Ireland. The gift that keeps on giving.
I read at the NCRegister that former Irish President Mary McAleese thinks that infant baptism is a violation of human rights.
Baptizing babies, she said, makes “infant conscripts who are held to lifelong obligations of obedience.”
She is, apparently, working on a Canon Law degree with the Jesuits in Rome. Jesuits. Now she thinks she has come up with something.
More of her wisdom:
“Let’s be frank about it, very little of the magisterium — there are elements of it that are obviously infallible, things like the teaching on Christ and his divinity; but there are other things that over many, many centuries were taught with great passion that quietly now have been abandoned by the very magisterium that taught them.”
McAleese, who has previously advocated publicly for ending abortion restrictions in Ireland, same-sex “marriage” and women’s ordination to the priesthood, drew headlines earlier this year when she spoke March 8 at a women’s conference in Rome held outside the Vatican.
Of course the Church has some important things to say about the importance of baptism and its connection with…well… you know… salvation.
While God cannot be limited in any way, and it is possible for God to save whom it pleaseth Him to save, with or without baptism, we don’t know exactly how it works without baptism. We read in the Catechism of the Catholic Church:
1257 The Lord himself affirms that Baptism is necessary for salvation. He also commands his disciples to proclaim the Gospel to all nations and to baptize them. Baptism is necessary for salvation for those to whom the Gospel has been proclaimed and who have had the possibility of asking for this sacrament. The Church does not know of any means other than Baptism that assures entry into eternal beatitude; this is why she takes care not to neglect the mission she has received from the Lord to see that all who can be baptized are “reborn of water and the Spirit.” God has bound salvation to the sacrament of Baptism, but he himself is not bound by his sacraments.

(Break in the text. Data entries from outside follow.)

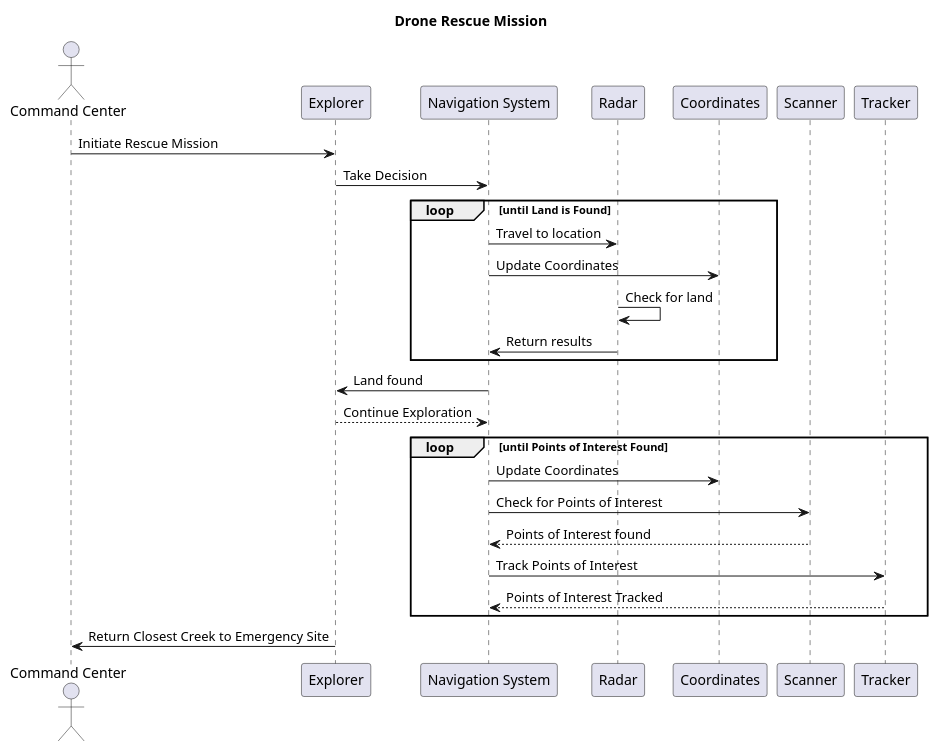
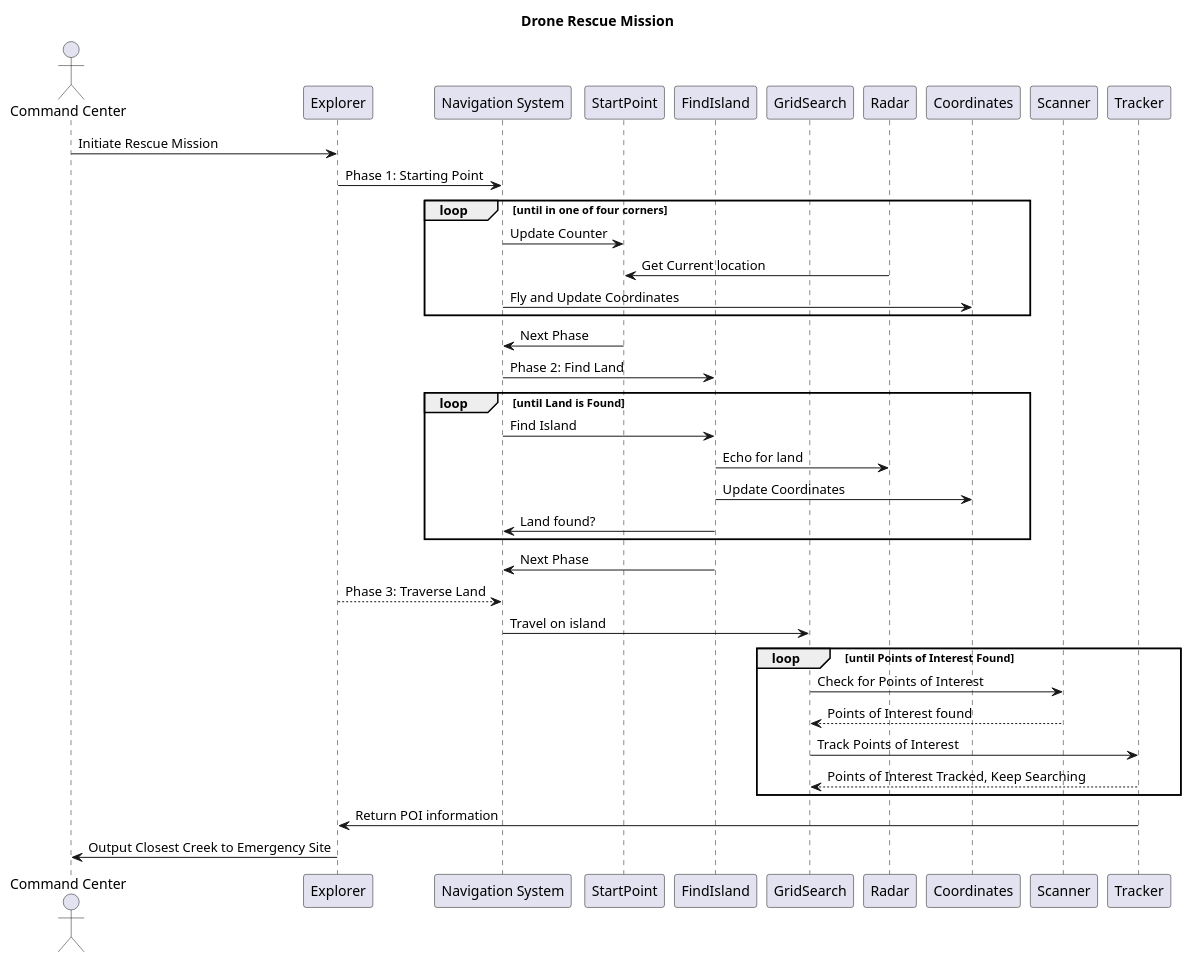
Before and after one commit to 2AA4-W24/a2-rescue-mission-team-120: the diagram in src/main/java/ca/mcmaster/se2aa4/island/team120/SquenceUml.plantuml, drawn with PlantUML.

Commit message:
close #31

```diff
--- a/src/main/java/ca/mcmaster/se2aa4/island/team120/SquenceUml.plantuml
+++ b/src/main/java/ca/mcmaster/se2aa4/island/team120/SquenceUml.plantuml
@@ -1,32 +1,42 @@
 @startuml
 title Drone Rescue Mission
 
 actor CommandCenter as "Command Center"
 participant Explorer as "Explorer"
 participant NavigationSystem as "Navigation System"
+participant StartPoint as "StartPoint"
+participant FindIsland as "FindIsland"
+participant GridSearch as "GridSearch"
 participant Radar as "Radar"
 participant Coordinates as "Coordinates"
 participant Scanner as "Scanner"
 participant Tracker as "Tracker"
 
 
 CommandCenter -> Explorer: Initiate Rescue Mission
-Explorer -> NavigationSystem: Take Decision
-
+Explorer -> NavigationSystem: Phase 1: Starting Point
+loop until in one of four corners
+    NavigationSystem -> StartPoint: Update Counter
+    Radar -> StartPoint: Get Current location
+    NavigationSystem -> Coordinates: Fly and Update Coordinates
+end
+StartPoint -> NavigationSystem: Next Phase 
+NavigationSystem-> FindIsland: Phase 2: Find Land
 loop until Land is Found
-    NavigationSystem -> Radar: Travel to location
-    NavigationSystem -> Coordinates: Update Coordinates
-    Radar -> Radar: Check for land
-    Radar -> NavigationSystem: Return results
+    NavigationSystem -> FindIsland: Find Island
+    FindIsland -> Radar: Echo for land
+    FindIsland-> Coordinates: Update Coordinates
+    FindIsland -> NavigationSystem: Land found?
 end
-NavigationSystem -> Explorer: Land found
-Explorer --> NavigationSystem: Continue Exploration
+FindIsland -> NavigationSystem: Next Phase
+Explorer --> NavigationSystem: Phase 3: Traverse Land
+NavigationSystem -> GridSearch: Travel on island
 loop until Points of Interest Found
-    NavigationSystem -> Coordinates: Update Coordinates
-    NavigationSystem -> Scanner: Check for Points of Interest
-    Scanner --> NavigationSystem: Points of Interest found
-    NavigationSystem -> Tracker: Track Points of Interest
-    Tracker --> NavigationSystem: Points of Interest Tracked
+    GridSearch -> Scanner: Check for Points of Interest
+    Scanner --> GridSearch : Points of Interest found
+    GridSearch  -> Tracker: Track Points of Interest
+    Tracker --> GridSearch: Points of Interest Tracked, Keep Searching
 end
-Explorer -> CommandCenter: Return Closest Creek to Emergency Site
+Tracker -> Explorer: Return POI information 
+Explorer -> CommandCenter: Output Closest Creek to Emergency Site
 @enduml
```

While there are other sorts of baptism (e.g., desire, blood) baptism with water and the Trinitarian form is normative.
Infants, being human beings, are from conception guilty of Original Sin. Baptism forgives that Sin and sanctifies the soul.
Infants may not have the same developed intellect and use of will that adults have, but that doesn’t mean that they don’t have the effects of the sacrament of baptism.

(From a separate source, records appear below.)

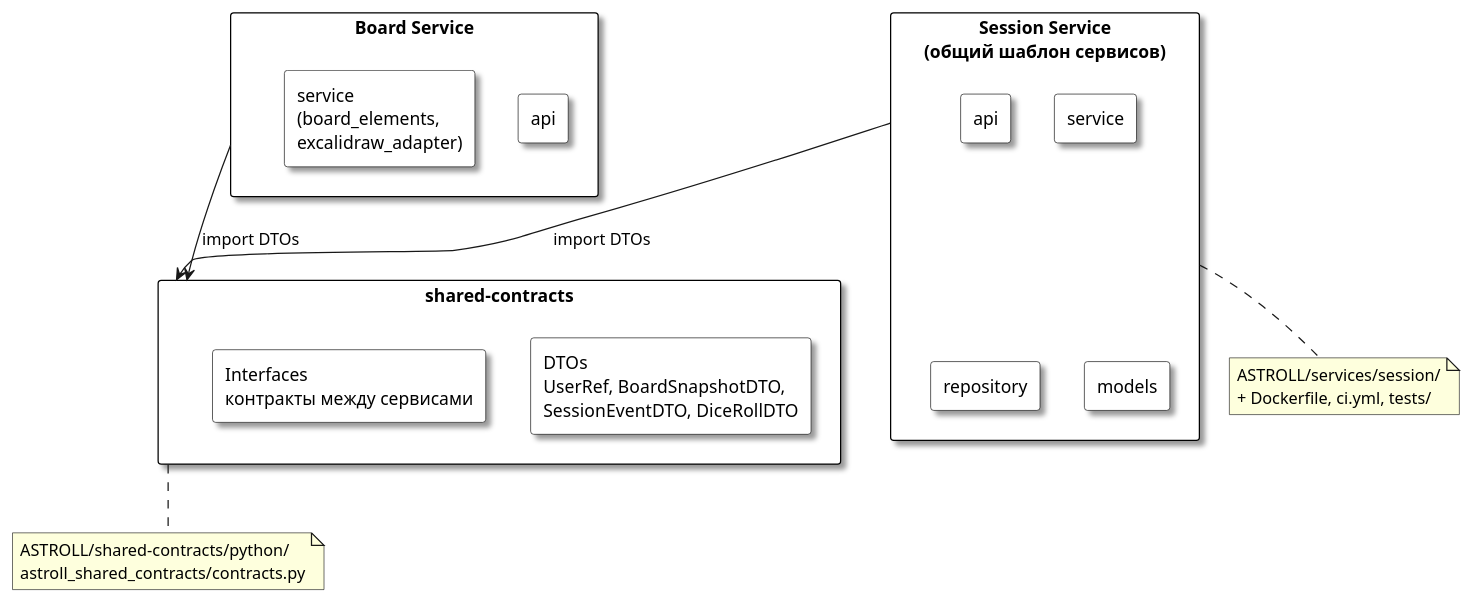
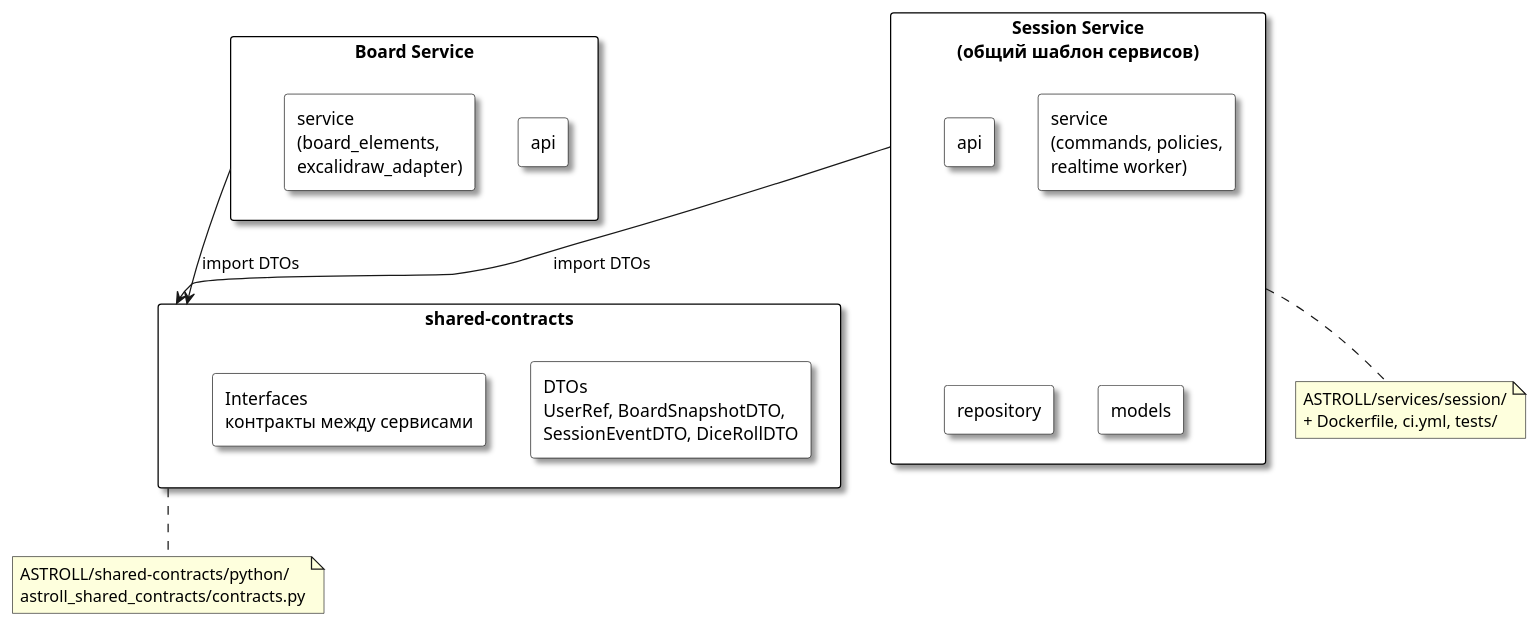
Before and after one commit to wingelshteyn/DesignSoftwareCourse: the diagram in diagram_prompts/19_4plus1_development_view.md, drawn with PlantUML. The commit also changed other lines of this file and 7 other files, not shown here.

````diff
--- a/diagram_prompts/19_4plus1_development_view.md
+++ b/diagram_prompts/19_4plus1_development_view.md
@@ -37,44 +37,44 @@
 ```plantuml
 @startuml
 skinparam rectangle {
   BackgroundColor white
   BorderColor black
   shadowing true
 }
 skinparam packageStyle rectangle
 
 rectangle "Session Service\n(общий шаблон сервисов)" as Session {
   rectangle "api" as s_api
-  rectangle "service" as s_svc
+  rectangle "service\n(commands, policies,\nrealtime worker)" as s_svc
   rectangle "repository" as s_repo
   rectangle "models" as s_mod
 }
 
 rectangle "Board Service" as Board {
   rectangle "api" as b_api
   rectangle "service\n(board_elements,\nexcalidraw_adapter)" as b_svc
 }
 
 rectangle "shared-contracts" as Contracts {
   rectangle "DTOs\nUserRef, BoardSnapshotDTO,\nSessionEventDTO, DiceRollDTO" as DTOs
   rectangle "Interfaces\nконтракты между сервисами" as IF
 }
 
 Session -[hidden]left- Board
 Session -[hidden]down- Contracts
 Board -[hidden]down- Contracts
 
 Session --> Contracts : import DTOs
 Board --> Contracts : import DTOs
 
 note bottom of Session
   ASTROLL/services/session/
   + Dockerfile, ci.yml, tests/
 end note
 
 note bottom of Contracts
   ASTROLL/shared-contracts/python/
   astroll_shared_contracts/contracts.py
 end note
 @enduml
 ```
````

Keeping in mind that under the old covenant infant males were circumcised, so to it seems consistent that infants be baptized.
Can. 867 §2 says: “If the infant is in danger of death, it is to be baptized without any delay.”
There is a 1980 Instruction on Infant Baptism from the Congregation for the Doctrine of the Faith.
John 3:5: “Amen, amen I say to thee, unless a man be born again of water and the Holy Ghost, he cannot enter into the kingdom of God.”